Haludaria fasciata Breeding Report
Submitted by Patchin Crandall Curtis
See breeding report for Dawkinsia rohani as these two fish were spawned in the same breeding basket and the fry were hatched and raised together. Here are some additional notes on keeping and breeding Haludaria fasciata, known alternatively as the Panda Barb or Melon Barb.

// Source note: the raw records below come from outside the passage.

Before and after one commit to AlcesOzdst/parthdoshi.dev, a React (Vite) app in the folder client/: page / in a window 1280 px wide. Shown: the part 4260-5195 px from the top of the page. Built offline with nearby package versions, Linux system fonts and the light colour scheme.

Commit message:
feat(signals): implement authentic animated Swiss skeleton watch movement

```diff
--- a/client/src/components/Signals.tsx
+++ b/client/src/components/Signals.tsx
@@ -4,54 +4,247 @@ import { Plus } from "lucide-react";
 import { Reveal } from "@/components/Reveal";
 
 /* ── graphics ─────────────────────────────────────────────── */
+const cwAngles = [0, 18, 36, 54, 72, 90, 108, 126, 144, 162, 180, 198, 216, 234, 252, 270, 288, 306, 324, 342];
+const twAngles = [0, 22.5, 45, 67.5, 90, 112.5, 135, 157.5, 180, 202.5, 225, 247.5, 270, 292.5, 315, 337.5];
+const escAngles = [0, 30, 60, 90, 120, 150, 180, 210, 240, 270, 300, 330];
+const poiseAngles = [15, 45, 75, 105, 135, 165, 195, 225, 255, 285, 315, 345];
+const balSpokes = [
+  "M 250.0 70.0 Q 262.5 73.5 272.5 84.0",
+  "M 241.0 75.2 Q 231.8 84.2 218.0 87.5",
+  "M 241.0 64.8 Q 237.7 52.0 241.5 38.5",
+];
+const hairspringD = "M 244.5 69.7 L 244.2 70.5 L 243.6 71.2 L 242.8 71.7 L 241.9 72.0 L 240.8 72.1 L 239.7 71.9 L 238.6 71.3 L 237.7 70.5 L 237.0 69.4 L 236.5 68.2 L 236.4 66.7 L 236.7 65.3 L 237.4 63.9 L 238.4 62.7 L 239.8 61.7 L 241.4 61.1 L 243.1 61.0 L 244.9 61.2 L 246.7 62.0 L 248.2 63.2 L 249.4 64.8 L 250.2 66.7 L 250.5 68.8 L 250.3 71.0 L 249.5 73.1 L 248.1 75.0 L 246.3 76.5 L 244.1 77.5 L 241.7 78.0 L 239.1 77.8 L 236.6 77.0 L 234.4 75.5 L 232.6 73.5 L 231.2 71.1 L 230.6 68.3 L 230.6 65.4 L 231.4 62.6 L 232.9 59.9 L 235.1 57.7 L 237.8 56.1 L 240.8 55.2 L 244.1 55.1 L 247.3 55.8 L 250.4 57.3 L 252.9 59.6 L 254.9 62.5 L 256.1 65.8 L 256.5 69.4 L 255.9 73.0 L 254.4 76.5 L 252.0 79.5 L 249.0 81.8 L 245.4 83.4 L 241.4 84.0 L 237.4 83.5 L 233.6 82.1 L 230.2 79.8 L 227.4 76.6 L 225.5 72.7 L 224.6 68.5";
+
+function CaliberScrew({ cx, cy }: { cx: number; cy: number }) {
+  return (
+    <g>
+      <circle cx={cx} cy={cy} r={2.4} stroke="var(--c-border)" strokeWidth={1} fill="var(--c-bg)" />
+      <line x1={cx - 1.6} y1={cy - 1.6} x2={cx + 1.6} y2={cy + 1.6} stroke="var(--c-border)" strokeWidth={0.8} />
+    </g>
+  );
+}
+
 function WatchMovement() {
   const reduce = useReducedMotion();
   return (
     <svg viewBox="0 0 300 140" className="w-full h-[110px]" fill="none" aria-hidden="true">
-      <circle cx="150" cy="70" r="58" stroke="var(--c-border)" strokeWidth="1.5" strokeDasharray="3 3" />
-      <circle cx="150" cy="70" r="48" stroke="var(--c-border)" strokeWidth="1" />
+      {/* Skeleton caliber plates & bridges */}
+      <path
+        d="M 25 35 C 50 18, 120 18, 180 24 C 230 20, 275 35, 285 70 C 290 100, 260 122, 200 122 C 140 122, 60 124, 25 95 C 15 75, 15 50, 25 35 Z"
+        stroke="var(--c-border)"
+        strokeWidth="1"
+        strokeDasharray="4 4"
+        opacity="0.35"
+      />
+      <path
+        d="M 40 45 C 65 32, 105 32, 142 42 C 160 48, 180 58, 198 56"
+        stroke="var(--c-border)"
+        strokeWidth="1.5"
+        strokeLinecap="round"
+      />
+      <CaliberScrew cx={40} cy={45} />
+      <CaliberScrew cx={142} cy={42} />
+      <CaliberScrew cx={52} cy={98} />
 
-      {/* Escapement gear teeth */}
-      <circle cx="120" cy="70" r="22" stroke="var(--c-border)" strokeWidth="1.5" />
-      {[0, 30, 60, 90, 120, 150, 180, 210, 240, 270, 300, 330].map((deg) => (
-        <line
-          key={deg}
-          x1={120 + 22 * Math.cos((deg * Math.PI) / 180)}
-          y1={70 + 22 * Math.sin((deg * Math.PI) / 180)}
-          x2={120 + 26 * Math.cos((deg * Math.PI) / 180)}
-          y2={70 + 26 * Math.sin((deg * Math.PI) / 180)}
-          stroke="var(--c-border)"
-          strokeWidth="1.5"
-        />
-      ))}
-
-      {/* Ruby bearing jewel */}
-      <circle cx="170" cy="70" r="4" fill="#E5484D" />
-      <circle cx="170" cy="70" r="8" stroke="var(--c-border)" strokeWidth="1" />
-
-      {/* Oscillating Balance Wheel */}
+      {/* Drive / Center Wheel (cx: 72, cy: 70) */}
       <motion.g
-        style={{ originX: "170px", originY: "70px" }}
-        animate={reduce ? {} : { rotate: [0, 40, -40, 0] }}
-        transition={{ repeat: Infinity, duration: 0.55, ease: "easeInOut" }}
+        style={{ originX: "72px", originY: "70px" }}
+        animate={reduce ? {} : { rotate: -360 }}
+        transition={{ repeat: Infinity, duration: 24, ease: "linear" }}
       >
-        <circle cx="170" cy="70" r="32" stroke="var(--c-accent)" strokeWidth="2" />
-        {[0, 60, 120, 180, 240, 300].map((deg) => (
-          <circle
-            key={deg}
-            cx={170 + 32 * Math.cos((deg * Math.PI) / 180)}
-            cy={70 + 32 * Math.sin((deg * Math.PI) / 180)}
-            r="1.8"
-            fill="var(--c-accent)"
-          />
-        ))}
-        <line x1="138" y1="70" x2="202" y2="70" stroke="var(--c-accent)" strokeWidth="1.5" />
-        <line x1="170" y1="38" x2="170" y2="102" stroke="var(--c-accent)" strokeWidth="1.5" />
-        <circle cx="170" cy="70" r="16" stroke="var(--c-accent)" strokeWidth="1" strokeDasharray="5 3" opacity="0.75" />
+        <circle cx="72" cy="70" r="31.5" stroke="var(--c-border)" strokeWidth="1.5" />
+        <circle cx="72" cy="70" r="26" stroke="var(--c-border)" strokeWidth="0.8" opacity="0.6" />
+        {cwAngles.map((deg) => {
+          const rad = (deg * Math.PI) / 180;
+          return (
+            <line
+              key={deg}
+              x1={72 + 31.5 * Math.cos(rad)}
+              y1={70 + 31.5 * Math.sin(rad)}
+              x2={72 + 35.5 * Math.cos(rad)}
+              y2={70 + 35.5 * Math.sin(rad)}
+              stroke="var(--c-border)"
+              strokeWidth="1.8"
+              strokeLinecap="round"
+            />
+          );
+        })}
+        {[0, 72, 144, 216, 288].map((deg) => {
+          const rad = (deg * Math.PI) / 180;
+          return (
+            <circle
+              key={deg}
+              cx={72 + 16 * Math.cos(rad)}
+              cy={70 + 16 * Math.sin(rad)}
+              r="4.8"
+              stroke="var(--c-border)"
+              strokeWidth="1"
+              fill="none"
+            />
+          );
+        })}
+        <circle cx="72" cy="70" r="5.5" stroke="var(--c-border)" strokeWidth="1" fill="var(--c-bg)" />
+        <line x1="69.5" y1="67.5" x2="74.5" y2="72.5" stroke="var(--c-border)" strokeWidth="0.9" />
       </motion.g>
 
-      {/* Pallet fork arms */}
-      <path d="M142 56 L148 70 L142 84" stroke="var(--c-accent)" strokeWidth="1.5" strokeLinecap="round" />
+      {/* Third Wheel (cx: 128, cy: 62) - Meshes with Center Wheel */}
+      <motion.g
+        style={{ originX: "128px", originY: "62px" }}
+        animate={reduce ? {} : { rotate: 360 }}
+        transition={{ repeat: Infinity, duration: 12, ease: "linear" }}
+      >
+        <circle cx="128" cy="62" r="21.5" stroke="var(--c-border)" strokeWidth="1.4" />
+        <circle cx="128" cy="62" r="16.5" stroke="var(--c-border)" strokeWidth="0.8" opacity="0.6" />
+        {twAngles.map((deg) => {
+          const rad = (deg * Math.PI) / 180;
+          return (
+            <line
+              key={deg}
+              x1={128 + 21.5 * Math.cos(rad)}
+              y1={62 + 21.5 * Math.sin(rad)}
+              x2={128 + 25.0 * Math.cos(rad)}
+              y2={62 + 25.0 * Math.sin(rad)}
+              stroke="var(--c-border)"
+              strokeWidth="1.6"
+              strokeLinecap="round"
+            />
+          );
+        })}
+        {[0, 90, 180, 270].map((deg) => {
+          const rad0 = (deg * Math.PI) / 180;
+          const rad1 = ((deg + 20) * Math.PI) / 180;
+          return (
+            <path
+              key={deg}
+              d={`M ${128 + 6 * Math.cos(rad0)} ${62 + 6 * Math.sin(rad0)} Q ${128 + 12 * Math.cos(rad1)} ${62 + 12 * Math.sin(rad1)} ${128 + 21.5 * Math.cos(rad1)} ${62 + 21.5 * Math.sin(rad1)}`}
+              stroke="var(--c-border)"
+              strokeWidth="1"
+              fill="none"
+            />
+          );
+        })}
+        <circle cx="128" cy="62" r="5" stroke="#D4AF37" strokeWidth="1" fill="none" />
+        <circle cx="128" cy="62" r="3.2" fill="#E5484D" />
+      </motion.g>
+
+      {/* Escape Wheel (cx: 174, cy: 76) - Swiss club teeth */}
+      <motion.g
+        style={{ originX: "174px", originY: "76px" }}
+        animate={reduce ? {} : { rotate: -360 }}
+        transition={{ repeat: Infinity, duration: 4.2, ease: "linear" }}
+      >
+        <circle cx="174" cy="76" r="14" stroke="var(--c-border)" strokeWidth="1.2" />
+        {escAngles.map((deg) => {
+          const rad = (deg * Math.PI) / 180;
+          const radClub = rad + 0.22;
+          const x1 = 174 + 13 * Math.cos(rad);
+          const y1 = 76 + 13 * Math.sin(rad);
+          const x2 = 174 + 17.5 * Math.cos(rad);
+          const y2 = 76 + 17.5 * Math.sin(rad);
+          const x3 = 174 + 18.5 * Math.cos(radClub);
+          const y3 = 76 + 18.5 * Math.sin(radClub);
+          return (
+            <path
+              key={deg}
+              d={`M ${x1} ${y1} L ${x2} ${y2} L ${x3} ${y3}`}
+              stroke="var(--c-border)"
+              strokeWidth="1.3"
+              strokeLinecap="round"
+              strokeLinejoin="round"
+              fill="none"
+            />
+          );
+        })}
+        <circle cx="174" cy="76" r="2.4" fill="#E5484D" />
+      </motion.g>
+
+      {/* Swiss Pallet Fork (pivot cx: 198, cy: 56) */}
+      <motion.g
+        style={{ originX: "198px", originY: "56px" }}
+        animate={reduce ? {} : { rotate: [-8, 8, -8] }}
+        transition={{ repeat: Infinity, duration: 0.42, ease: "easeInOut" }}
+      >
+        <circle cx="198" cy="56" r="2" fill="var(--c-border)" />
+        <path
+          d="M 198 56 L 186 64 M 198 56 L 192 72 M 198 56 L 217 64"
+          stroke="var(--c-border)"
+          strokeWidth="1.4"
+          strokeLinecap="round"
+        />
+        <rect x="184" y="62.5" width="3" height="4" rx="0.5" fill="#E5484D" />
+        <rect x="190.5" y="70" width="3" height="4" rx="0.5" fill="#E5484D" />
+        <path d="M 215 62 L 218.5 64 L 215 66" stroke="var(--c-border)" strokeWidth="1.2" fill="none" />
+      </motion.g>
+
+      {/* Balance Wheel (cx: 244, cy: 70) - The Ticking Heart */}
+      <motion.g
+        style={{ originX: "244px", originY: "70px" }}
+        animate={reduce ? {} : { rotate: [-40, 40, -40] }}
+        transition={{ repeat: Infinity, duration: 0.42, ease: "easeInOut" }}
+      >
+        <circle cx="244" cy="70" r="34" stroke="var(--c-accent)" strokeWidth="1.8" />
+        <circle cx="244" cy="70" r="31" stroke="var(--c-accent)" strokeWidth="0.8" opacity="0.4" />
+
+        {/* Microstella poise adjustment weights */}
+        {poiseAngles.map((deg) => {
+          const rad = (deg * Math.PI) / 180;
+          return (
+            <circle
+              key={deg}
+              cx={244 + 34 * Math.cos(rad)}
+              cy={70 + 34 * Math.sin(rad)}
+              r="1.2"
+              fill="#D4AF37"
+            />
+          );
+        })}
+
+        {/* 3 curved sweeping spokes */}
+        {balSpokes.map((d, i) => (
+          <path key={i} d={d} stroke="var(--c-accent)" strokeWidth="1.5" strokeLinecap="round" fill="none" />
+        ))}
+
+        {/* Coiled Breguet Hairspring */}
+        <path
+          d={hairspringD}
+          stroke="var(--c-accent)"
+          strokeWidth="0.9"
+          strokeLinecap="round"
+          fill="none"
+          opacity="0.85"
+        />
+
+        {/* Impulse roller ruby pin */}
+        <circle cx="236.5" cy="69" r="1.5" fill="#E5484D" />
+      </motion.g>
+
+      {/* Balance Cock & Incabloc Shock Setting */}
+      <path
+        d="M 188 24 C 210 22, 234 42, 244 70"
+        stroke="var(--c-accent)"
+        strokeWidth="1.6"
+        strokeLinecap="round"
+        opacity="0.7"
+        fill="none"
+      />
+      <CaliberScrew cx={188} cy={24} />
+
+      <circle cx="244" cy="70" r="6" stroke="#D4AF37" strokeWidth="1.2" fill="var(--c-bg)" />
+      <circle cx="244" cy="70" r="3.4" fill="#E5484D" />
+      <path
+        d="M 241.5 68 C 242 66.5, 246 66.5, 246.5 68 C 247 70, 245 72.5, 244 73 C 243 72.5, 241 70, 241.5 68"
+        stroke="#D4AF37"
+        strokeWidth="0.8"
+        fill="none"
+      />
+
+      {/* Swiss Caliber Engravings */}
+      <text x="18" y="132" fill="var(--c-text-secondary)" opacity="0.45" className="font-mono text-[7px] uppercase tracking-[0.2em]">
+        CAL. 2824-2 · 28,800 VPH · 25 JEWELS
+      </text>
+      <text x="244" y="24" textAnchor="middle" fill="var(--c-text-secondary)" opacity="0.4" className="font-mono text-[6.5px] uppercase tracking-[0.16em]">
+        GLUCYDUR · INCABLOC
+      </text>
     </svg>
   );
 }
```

I purchased 8 wild-caught Panda Barbs from The Wet Spot on 4/6/2018. They were added to the same 125 gallon community tank housing Rohan Barbs. There appeared to be 5 males and 3 females. One of the females was smaller and weaker than the others and eventually died. Of the 5 males, once the fish grew to sexual maturity one male was chased out of the tank and jumped to his death, one was attacked and killed, and a third was under attack having had his entire caudal fin eaten. I was able to intervene and net the deeply injured fish out and move him to a hospital tank with a little Melafix to salve his wounds. I never expected him to survive the night, but the next morning he was sitting on the bottom of the tank upright. The day after that, he was still lethargic but sitting upright a couple of inches above the bottom of the tank. By the third day after the attack he was eating, and 10 days later his caudal fin had grown back. He now lives peacefully with a breeding group of Drapefin Barbs and 2 Fire Barbs. It just goes to show you never know if a fish will be able to recover from even terrible wounds.
From this experience, I surmise that this species will not tolerate an excess of males over females. The 2 remaining males have taken up residence in two different areas of the tank and the 2 females go wherever they wish.
Sometime in late April 2018, I tried my first breeding experiment with these fish. The males were chasing the females, so I added a number of breeding mops attached to Styrofoam floats so that they hung down from the surface. The fish started spawning like crazy, but the eggs aren’t adhesive so they’d all fall to the bottom and get eaten immediately by the attentive Rohan and Rosy Barbs in the tank. Still, somehow 3 eggs escaped attention and by early May there were 3 juvenile Panda Barbs swimming around.
This last March, I decided to adopt a different spawning strategy. You can read about the breeding box strategy (recommended by Ted Judy) in the separate Rohan Barb breeding report. Below, I’ve included a short video clip of the Panda Barbs spawning on 3/10/2019, and of them enjoying a meal of infusoria on 4/1/2019 at just 3 weeks old. They’re already huge!
Spawn can be verified by Raychel Upright who observed the 55g tank of Rohan and Panda Barb babies on 5/31/2019.